Then in Zimbabwe it's axiomatic that Morgan Tsvangirai is the goodie and Robert Mugabe the baddie. But who knows anything about Mr Tsvangirai other than that he is not Mr Mugabe and has suffered a number of beatings because of that very fact? How did we know, when we hoped he would depose the old tyrant, that he would not turn out to be another bully boy who changed his tune as soon as he got his hands on the levers of power?

As it happens Mr Tsvangirai seems to be a decent fellow, indeed he was described as a "good man" by the US envoy in Harare, if the Wikileaks cables are to be believed. That being said a few of his followers were reportedly not so desirable.

But again and again we find ourselves supporting people who perhaps should not be supported just because they are not someone else.

Hitler was supported or perhaps more accurately tolerated by many on the grounds that he was not a Communist, likewise the Afghan Muhajadeen, who went on to become the Taliban. Now we support the "government" of Hamid Karzai on the grounds that he is not the Taliban.

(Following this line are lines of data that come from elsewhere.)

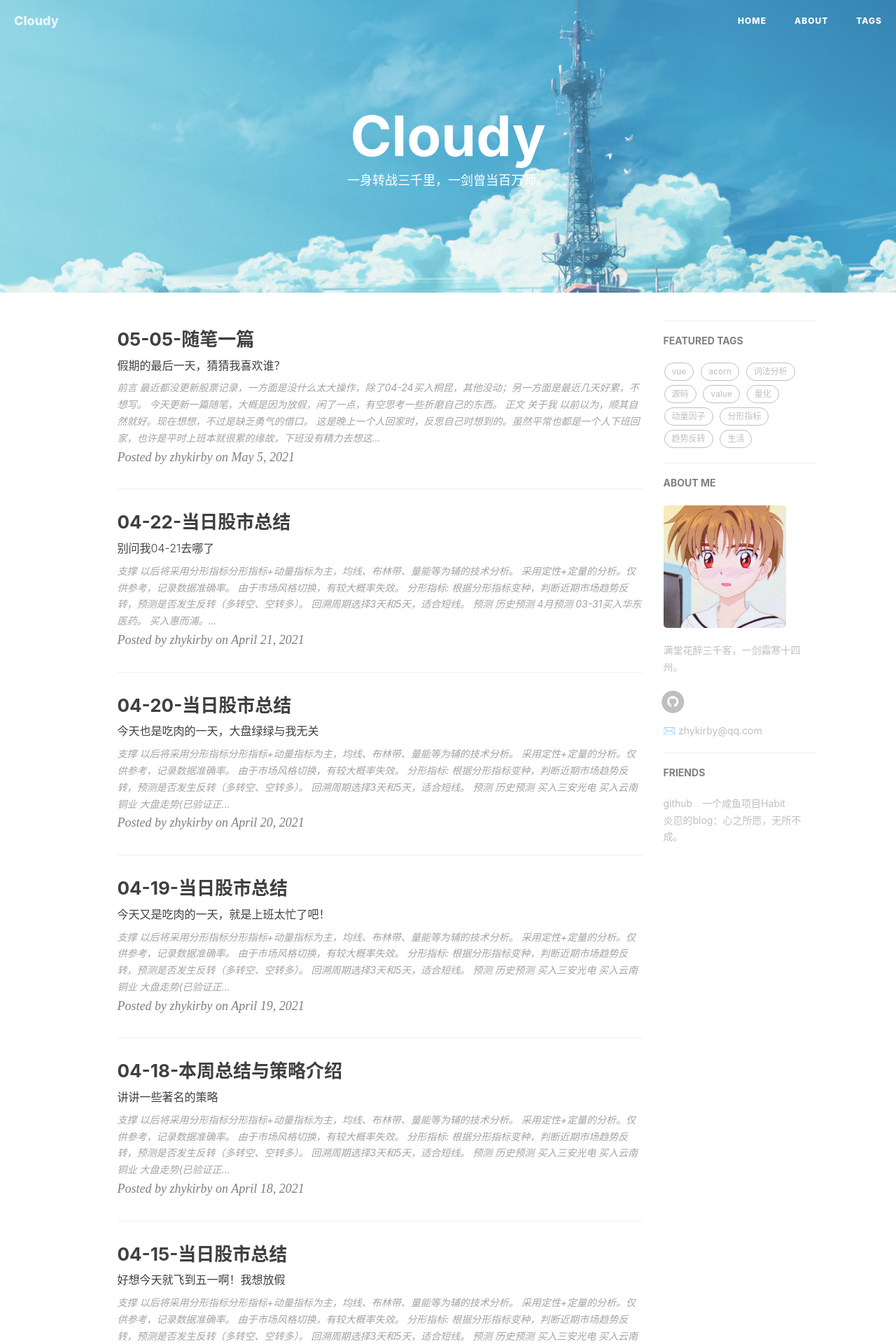
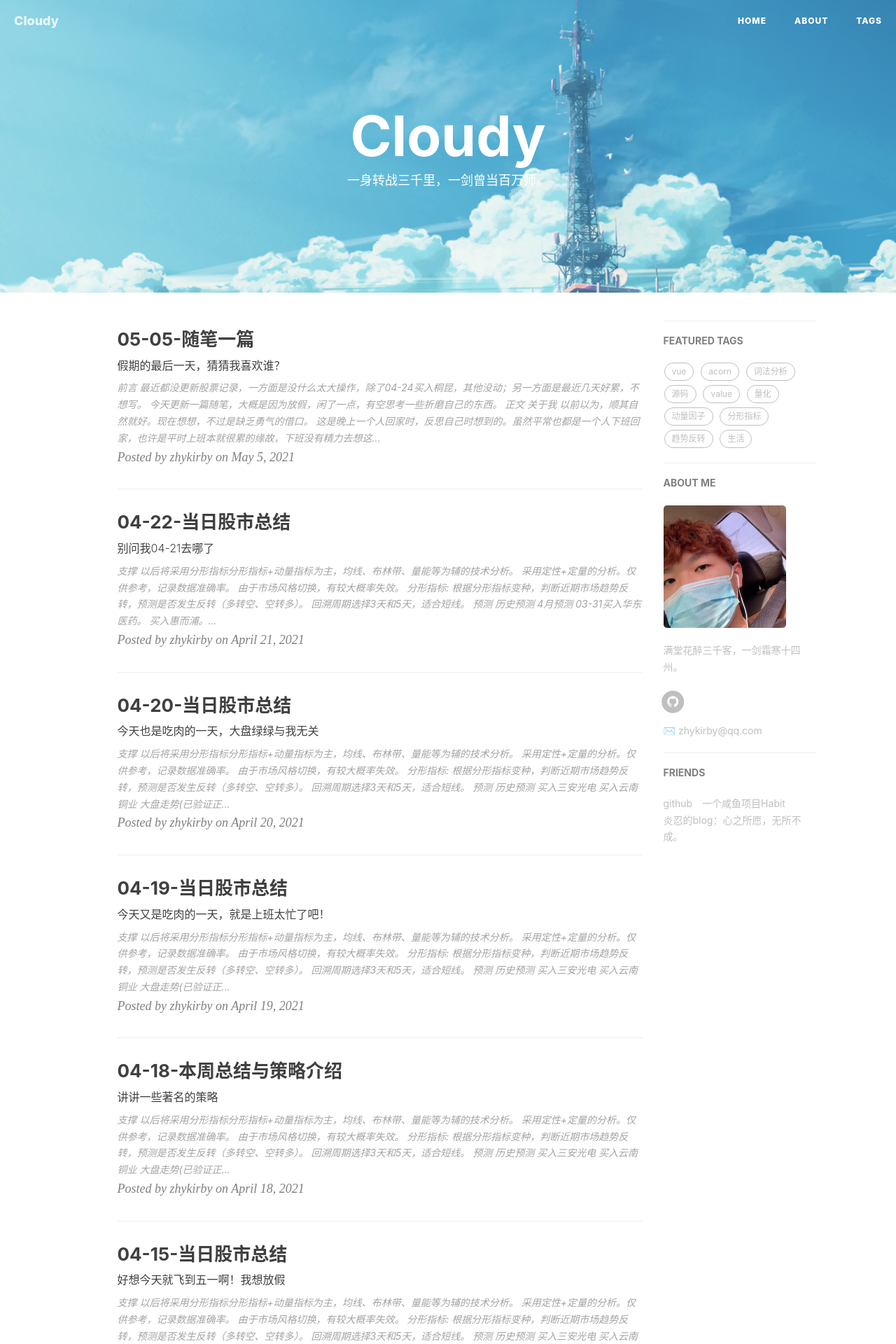
Before and after one commit to zhykirby/zhykirby.github.io, a Jekyll site: the page built from index.html, in a window 1280 px wide. Shown: the top 1920 px of the page at 70% size. Built offline with Jekyll 4.4.1, drawn with Linux system fonts in a browser that asks for light colours; nearby versions of some CDN libraries; the list of posts is cut into pages by our own code; comment, search, counter and statistics services are not loaded.

Commit message:
Update _config.yml

```diff
--- a/_config.yml
+++ b/_config.yml
@@ -13,7 +13,7 @@
 # Sidebar settings
 sidebar: true                           # whether or not using Sidebar.
 sidebar-about-description: "满堂花醉三千客，一剑霜寒十四州。"
-sidebar-avatar: /img/avater_m_1.jpg      # use absolute URL, seeing it's used in both `/` and `/about/`
+sidebar-avatar: /img/avater_m_2.jpg      # use absolute URL, seeing it's used in both `/` and `/about/`
 
 
 
```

It is of course in the post-Taliban (perhaps it's a bit early to say that) Afghanistan of Mr Karzai which saw an Afghan court sentence a young journalist to death for saying some rude things about Mohammad. The sentence was even upheld by the Upper House of the Afghan Parliament but luckily the young man was given an "amnesty" by Mr Karzai.

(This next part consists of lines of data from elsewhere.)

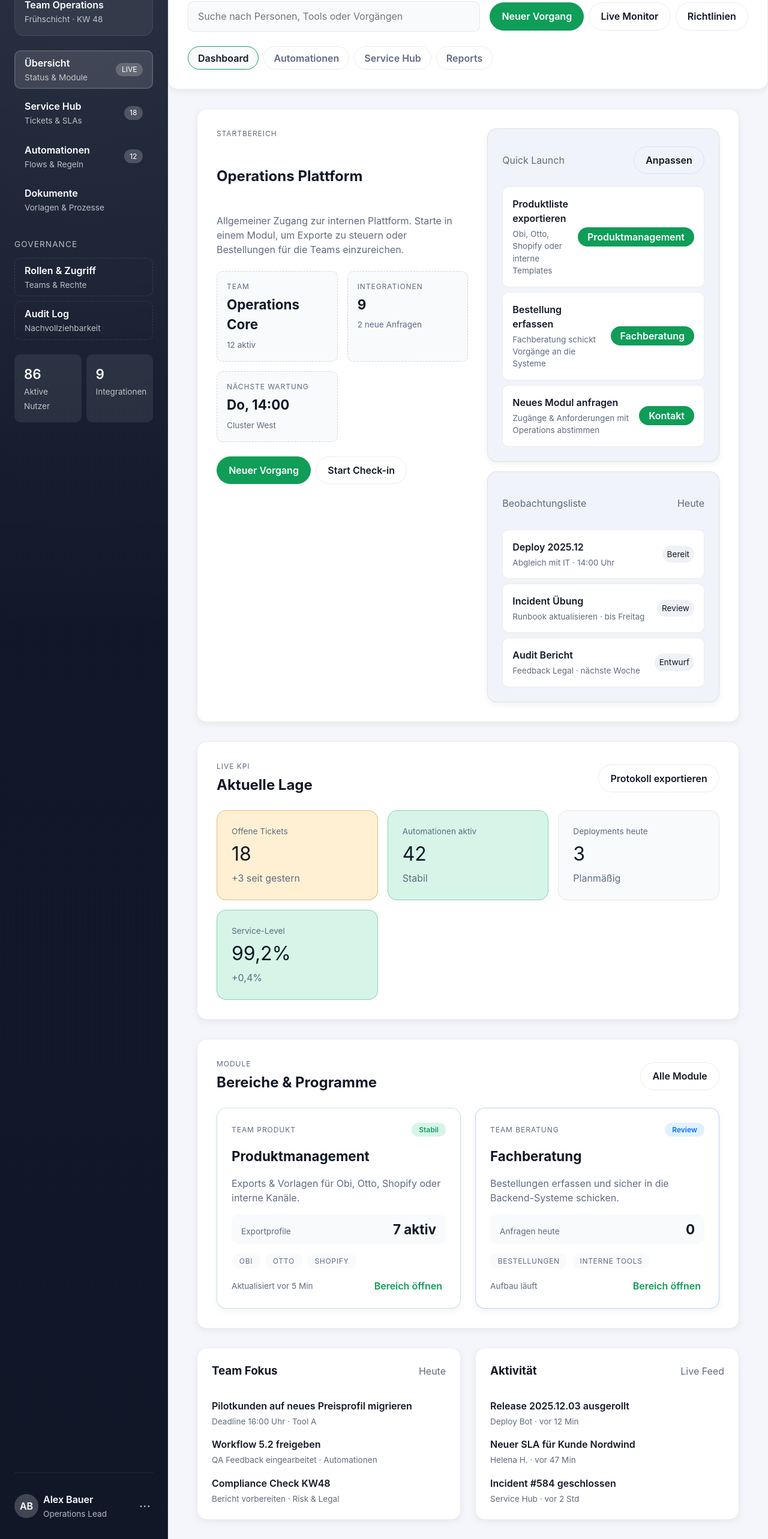
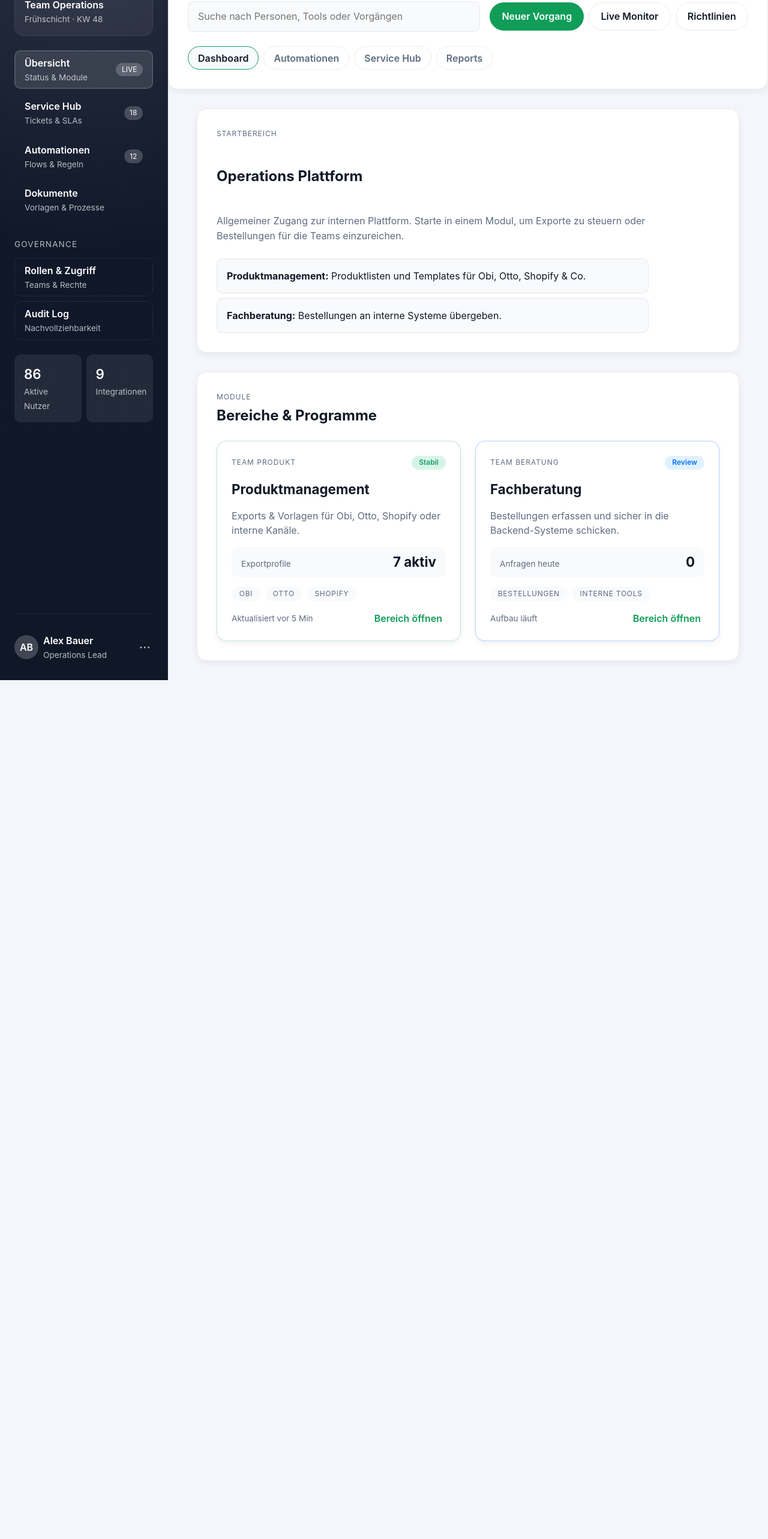
Before and after one commit to sazar-neudorff/productmanager, a React app in the folder frontend/: page / in a window 1280 px wide. Shown: the part 175-2741 px from the top of the page at 60% size. After the commit the page ends 1309 px from the top, so only its background shows below. Built offline with nearby package versions, Linux system fonts and the light colour scheme; the HTML template or start-up script is replaced by a standard one.

Commit message:
Refactor: Simplify Home page layout and styles
Remove unused components and simplify the Home page layout by removing the hero stats, quick launch, watchlist, focus items, and activity feed. This streamlines the UI and reduces code complexity.

Co-authored-by: s.azar <s.azar@neudorff.de>

```diff
--- a/frontend/src/pages/Home.tsx
+++ b/frontend/src/pages/Home.tsx
@@ -2,68 +2,7 @@ import type { ComponentProps } from "react";
 import ModuleCard from "../components/ModuleCard";
 import "../styles/Home.css";
 
-const highlights = [
-  {
-    label: "Offene Tickets",
-    value: "18",
-    delta: "+3 seit gestern",
-    tone: "warning",
-  },
-  {
-    label: "Automationen aktiv",
-    value: "42",
-    delta: "Stabil",
-    tone: "positive",
-  },
-  { label: "Deployments heute", value: "3", delta: "Planmäßig", tone: "neutral" },
-  { label: "Service-Level", value: "99,2%", delta: "+0,4%", tone: "positive" },
-];
-
-const heroStats = [
-  { label: "Team", value: "Operations Core", detail: "12 aktiv" },
-  { label: "Integrationen", value: "9", detail: "2 neue Anfragen" },
-  { label: "Nächste Wartung", value: "Do, 14:00", detail: "Cluster West" },
-];
-
-const quickLaunch = [
-  {
-    label: "Produktliste exportieren",
-    detail: "Obi, Otto, Shopify oder interne Templates",
-    action: "Produktmanagement",
-  },
-  {
-    label: "Bestellung erfassen",
-    detail: "Fachberatung schickt Vorgänge an die Systeme",
-    action: "Fachberatung",
-  },
-  {
-    label: "Neues Modul anfragen",
-    detail: "Zugänge & Anforderungen mit Operations abstimmen",
-    action: "Kontakt",
-  },
-];
-
-const watchlist = [
-  {
-    title: "Deploy 2025.12",
-    detail: "Abgleich mit IT · 14:00 Uhr",
-    status: "Bereit",
-  },
-  {
-    title: "Incident Übung",
-    detail: "Runbook aktualisieren · bis Freitag",
-    status: "Review",
-  },
-  {
-    title: "Audit Bericht",
-    detail: "Feedback Legal · nächste Woche",
-    status: "Entwurf",
-  },
-];
-
-type ModuleDefinition = ComponentProps<typeof ModuleCard>;
-
-const modules: ModuleDefinition[] = [
+const modules: ComponentProps<typeof ModuleCard>[] = [
   {
     title: "Produktmanagement",
     description: "Exports & Vorlagen für Obi, Otto, Shopify oder interne Kanäle.",
@@ -84,42 +23,6 @@ const modules: ModuleDefinition[] = [
   },
 ];
 
-const focusItems = [
-  {
-    title: "Pilotkunden auf neues Preisprofil migrieren",
-    detail: "Deadline 16:00 Uhr",
-    owner: "Tool A",
-  },
-  {
-    title: "Workflow 5.2 freigeben",
-    detail: "QA Feedback eingearbeitet",
-    owner: "Automationen",
-  },
-  {
-    title: "Compliance Check KW48",
-    detail: "Bericht vorbereiten",
-    owner: "Risk & Legal",
-  },
-];
-
-const activities = [
-  {
-    title: "Release 2025.12.03 ausgerollt",
-    actor: "Deploy Bot",
-    time: "vor 12 Min",
-  },
-  {
-    title: "Neuer SLA für Kunde Nordwind",
-    actor: "Helena H.",
-    time: "vor 47 Min",
-  },
-  {
-    title: "Incident #584 geschlossen",
-    actor: "Service Hub",
-    time: "vor 2 Std",
-  },
-];
-
 export default function Home() {
   return (
     <div className="dashboard">
@@ -128,102 +31,20 @@ export default function Home() {
           <p className="section-heading__eyebrow">Startbereich</p>
           <h2>Operations Plattform</h2>
           <p className="hero-description">
-            Allgemeiner Zugang zur internen Plattform. Starte in einem Modul,
-            um Exporte zu steuern oder Bestellungen für die Teams einzureichen.
+            Allgemeiner Zugang zur internen Plattform. Starte in einem Modul, um
+            Exporte zu steuern oder Bestellungen für die Teams einzureichen.
           </p>
 
-          <div className="hero-stats">
-            {heroStats.map((stat) => (
-              <div key={stat.label} className="hero-stat">
-                <span className="hero-stat__label">{stat.label}</span>
-                <strong className="hero-stat__value">{stat.value}</strong>
-                <span className="hero-stat__detail">{stat.detail}</span>
-              </div>
-            ))}
-          </div>
-
-          <div className="hero-actions">
-            <button type="button" className="workspace-action workspace-action--primary">
-              Neuer Vorgang
-            </button>
-            <button type="button" className="workspace-action workspace-action--ghost">
-              Start Check-in
-            </button>
-          </div>
-        </div>
-
-        <div className="hero-panels">
-          <div className="hero-panel">
-            <div className="hero-panel__header">
-              <p>Quick Launch</p>
-              <button
-                type="button"
-                className="workspace-action workspace-action--ghost"
-                aria-label="Quick Launch anpassen"
-              >
-                Anpassen
-              </button>
-            </div>
-
-            <ul className="quick-launch">
-              {quickLaunch.map((item) => (
-                <li key={item.label} className="quick-launch__item">
-                  <div>
-                    <p className="quick-launch__label">{item.label}</p>
-                    <p className="quick-launch__detail">{item.detail}</p>
-                  </div>
-                  <button type="button" className="quick-launch__action">
-                    {item.action}
-                  </button>
-                </li>
-              ))}
-            </ul>
-          </div>
-
-          <div className="hero-panel">
-            <div className="hero-panel__header">
-              <p>Beobachtungsliste</p>
-              <span>Heute</span>
-            </div>
-
-            <ul className="watchlist">
-              {watchlist.map((item) => (
-                <li key={item.title} className="watchlist__item">
-                  <div>
-                    <p className="watchlist__title">{item.title}</p>
-                    <p className="watchlist__meta">{item.detail}</p>
-                  </div>
-                  <span className="watchlist__status">{item.status}</span>
-                </li>
-              ))}
-            </ul>
-          </div>
-        </div>
-      </section>
-
-      <section className="dashboard-section">
-        <div className="section-heading">
-          <div>
-            <p className="section-heading__eyebrow">Live KPI</p>
-            <h2>Aktuelle Lage</h2>
-          </div>
-
-          <button className="workspace-action workspace-action--ghost">
-            Protokoll exportieren
-          </button>
-        </div>
-
-        <div className="stat-grid">
-          {highlights.map((item) => (
-            <article
-              key={item.label}
-              className={`stat-card stat-card--${item.tone}`}
-            >
-              <p className="stat-card__label">{item.label}</p>
-              <p className="stat-card__value">{item.value}</p>
-              <p className="stat-card__delta">{item.delta}</p>
-            </article>
-          ))}
+          <ul className="hero-summary">
+            <li>
+              <strong>Produktmanagement:</strong> Produktlisten und Templates
+              für Obi, Otto, Shopify & Co.
+            </li>
+            <li>
+              <strong>Fachberatung:</strong> Bestellungen an interne Systeme
+              übergeben.
+            </li>
+          </ul>
         </div>
       </section>
 
@@ -233,10 +54,6 @@ export default function Home() {
             <p className="section-heading__eyebrow">Module</p>
             <h2>Bereiche & Programme</h2>
           </div>
-
-          <button className="workspace-action workspace-action--ghost">
-            Alle Module
-          </button>
         </div>
 
         <div className="module-grid">
@@ -245,44 +62,6 @@ export default function Home() {
           ))}
         </div>
       </section>
-
-      <section className="dashboard-split">
-        <div className="panel-card">
-          <div className="panel-card__header">
-            <h3>Team Fokus</h3>
-            <span>Heute</span>
-          </div>
-
-          <ul className="focus-list">
-            {focusItems.map((item) => (
-              <li key={item.title}>
-                <p className="focus-list__title">{item.title}</p>
-                <p className="focus-list__meta">
-                  {item.detail} · {item.owner}
-                </p>
-              </li>
-            ))}
-          </ul>
-        </div>
-
-        <div className="panel-card">
-          <div className="panel-card__header">
-            <h3>Aktivität</h3>
-            <span>Live Feed</span>
-          </div>
-
-          <ul className="activity-feed">
-            {activities.map((activity) => (
-              <li key={activity.title}>
-                <p className="activity-feed__title">{activity.title}</p>
-                <p className="activity-feed__meta">
-                  {activity.actor} · {activity.time}
-                </p>
-              </li>
-            ))}
-          </ul>
-        </div>
-      </section>
     </div>
   );
 }
--- a/frontend/src/styles/Home.css
+++ b/frontend/src/styles/Home.css
@@ -9,92 +9,27 @@
 }
 
 .dashboard-hero {
-  display: flex;
-  gap: var(--space-xl);
   border: 1px solid var(--clr-border);
   border-radius: var(--radius-lg);
   padding: var(--space-xl);
   background: var(--clr-surface-strong);
   box-shadow: var(--shadow-sm);
-  flex-wrap: wrap;
 }
 
 .hero-main {
-  flex: 2 1 360px;
   display: flex;
   flex-direction: column;
   gap: var(--space-lg);
+  max-width: 720px;
 }
 
 .hero-description {
   margin: 0;
-  max-width: 560px;
   color: var(--clr-text-muted);
+  line-height: 1.6;
 }
 
-.hero-stats {
-  display: grid;
-  grid-template-columns: repeat(auto-fit, minmax(160px, 1fr));
-  gap: var(--space-md);
-}
-
-.hero-stat {
-  border: 1px dashed var(--clr-border-strong);
-  border-radius: var(--radius-md);
-  padding: var(--space-md);
-  background: var(--clr-gray-0);
-}
-
-.hero-stat__label {
-  display: block;
-  font-size: var(--font-size-xs);
-  text-transform: uppercase;
-  letter-spacing: 0.08em;
-  color: var(--clr-text-muted);
-}
-
-.hero-stat__value {
-  display: block;
-  font-size: 1.4rem;
-  margin: var(--space-xs) 0;
-}
-
-.hero-stat__detail {
-  color: var(--clr-text-muted);
-  font-size: var(--font-size-sm);
-}
-
-.hero-actions {
-  display: flex;
-  flex-wrap: wrap;
-  gap: var(--space-sm);
-}
-
-.hero-panels {
-  flex: 1 1 300px;
-  display: flex;
-  flex-direction: column;
-  gap: var(--space-md);
-}
-
-.hero-panel {
-  background: var(--clr-surface-muted);
-  border-radius: var(--radius-lg);
-  border: 1px solid var(--clr-border);
-  padding: var(--space-lg);
-  box-shadow: var(--shadow-sm);
-}
-
-.hero-panel__header {
-  display: flex;
-  justify-content: space-between;
-  align-items: center;
-  margin-bottom: var(--space-md);
-  color: var(--clr-text-muted);
-}
-
-.quick-launch,
-.watchlist {
+.hero-summary {
   list-style: none;
   margin: 0;
   padding: 0;
@@ -103,47 +38,12 @@
   gap: var(--space-sm);
 }
 
-.quick-launch__item,
-.watchlist__item {
-  display: flex;
-  justify-content: space-between;
-  align-items: center;
-  gap: var(--space-md);
+.hero-summary li {
+  margin: 0;
   padding: var(--space-md);
   border-radius: var(--radius-md);
   border: 1px solid var(--clr-border);
-  background: var(--clr-surface-strong);
-}
-
-.quick-launch__label,
-.watchlist__title {
-  margin: 0 0 var(--space-xs);
-  font-weight: 600;
-}
-
-.quick-launch__detail,
-.watchlist__meta {
-  margin: 0;
-  color: var(--clr-text-muted);
-  font-size: var(--font-size-sm);
-}
-
-.quick-launch__action {
-  border: none;
-  border-radius: var(--radius-pill);
-  background: var(--clr-primary-1);
-  color: var(--clr-text-inverse);
-  padding: var(--space-xs) var(--space-md);
-  cursor: pointer;
-  font-weight: 600;
-}
-
-.watchlist__status {
-  border-radius: var(--radius-pill);
-  padding: var(--space-xs) var(--space-sm);
-  background: var(--clr-gray-1);
-  color: var(--clr-text-main);
-  font-size: var(--font-size-sm);
+  background: var(--clr-gray-0);
 }
 
 .dashboard-section {
@@ -176,109 +76,18 @@
   font-family: var(--font-display);
 }
 
-.stat-grid {
-  display: grid;
-  grid-template-columns: repeat(auto-fit, minmax(220px, 1fr));
-  gap: var(--space-md);
-}
-
-.stat-card {
-  border: 1px solid var(--clr-border);
-  border-radius: var(--radius-lg);
-  padding: var(--space-lg);
-  background: var(--clr-gray-0);
-}
-
-.stat-card__label {
-  margin: 0;
-  color: var(--clr-text-muted);
-  font-size: var(--font-size-sm);
-}
-
-.stat-card__value {
-  margin: var(--space-xs) 0 0;
-  font-size: 2rem;
-  font-family: var(--font-display);
-}
-
-.stat-card__delta {
-  margin: var(--space-xs) 0 0;
-  color: var(--clr-text-muted);
-}
-
-.stat-card--positive {
-  border-color: rgba(27, 156, 100, 0.4);
-  background: var(--clr-success-muted);
-}
-
-.stat-card--warning {
-  border-color: rgba(195, 105, 0, 0.4);
-  background: var(--clr-warning-muted);
-}
-
-.stat-card--neutral {
-  border-color: var(--clr-border);
-}
-
 .module-grid {
   display: grid;
   grid-template-columns: repeat(auto-fit, minmax(280px, 1fr));
   gap: var(--space-lg);
 }
 
-.dashboard-split {
-  display: grid;
-  grid-template-columns: repeat(auto-fit, minmax(280px, 1fr));
-  gap: var(--space-lg);
-}
-
-.panel-card__header {
-  display: flex;
-  justify-content: space-between;
-  align-items: center;
-  margin-bottom: var(--space-md);
-  color: var(--clr-text-muted);
-}
-
-.focus-list,
-.activity-feed {
-  list-style: none;
-  margin: 0;
-  padding: 0;
-  display: flex;
-  flex-direction: column;
-  gap: var(--space-md);
-}
-
-.focus-list__title,
-.activity-feed__title {
-  margin: 0 0 var(--space-xs);
-  font-weight: 600;
-}
-
-.focus-list__meta,
-.activity-feed__meta {
-  margin: 0;
-  color: var(--clr-text-muted);
-  font-size: var(--font-size-sm);
-}
-
 @media (max-width: 768px) {
   .dashboard-hero {
-    flex-direction: column;
+    padding: var(--space-lg);
   }
 
-  .hero-panels {
-    width: 100%;
-  }
-
-  .quick-launch__item,
-  .watchlist__item {
-    flex-direction: column;
-    align-items: flex-start;
-  }
-
-  .hero-actions {
-    flex-direction: column;
+  .hero-summary li {
+    padding: var(--space-sm) var(--space-md);
   }
 }
```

The list is endless. America supported Saddam Hussein in the 1980's because he was not Ayatollah Khomeini, while perhaps less seriously the Guardian newspaper supported Nick Clegg at the general election presumably because he was neither an evil Tory nor a civil liberties destroying Labourite.

More often than not we come to regret the people we support, usually just after our support brings them some kind of power (I'm sure any Lib Dem student voters will know what I'm talking about).

Would people in the West have cheered on the ANC against the evil of Apartheid so vigorously if they knew it would lead to South Africa becoming a virtual one party state headed by a semi-literate Zulu chief whose private life makes Silvio Berlusconi look like King Charles I?

Evil and undemocratic regimes should always be opposed wherever they are, be they Apartheid South Africa, the USSR, North Korea, Zimbabwe, Iran or even China. But we would save ourselves a lot of pain and disappointment if we looked at who and what we are trying to replace them with, they may not always be what we think.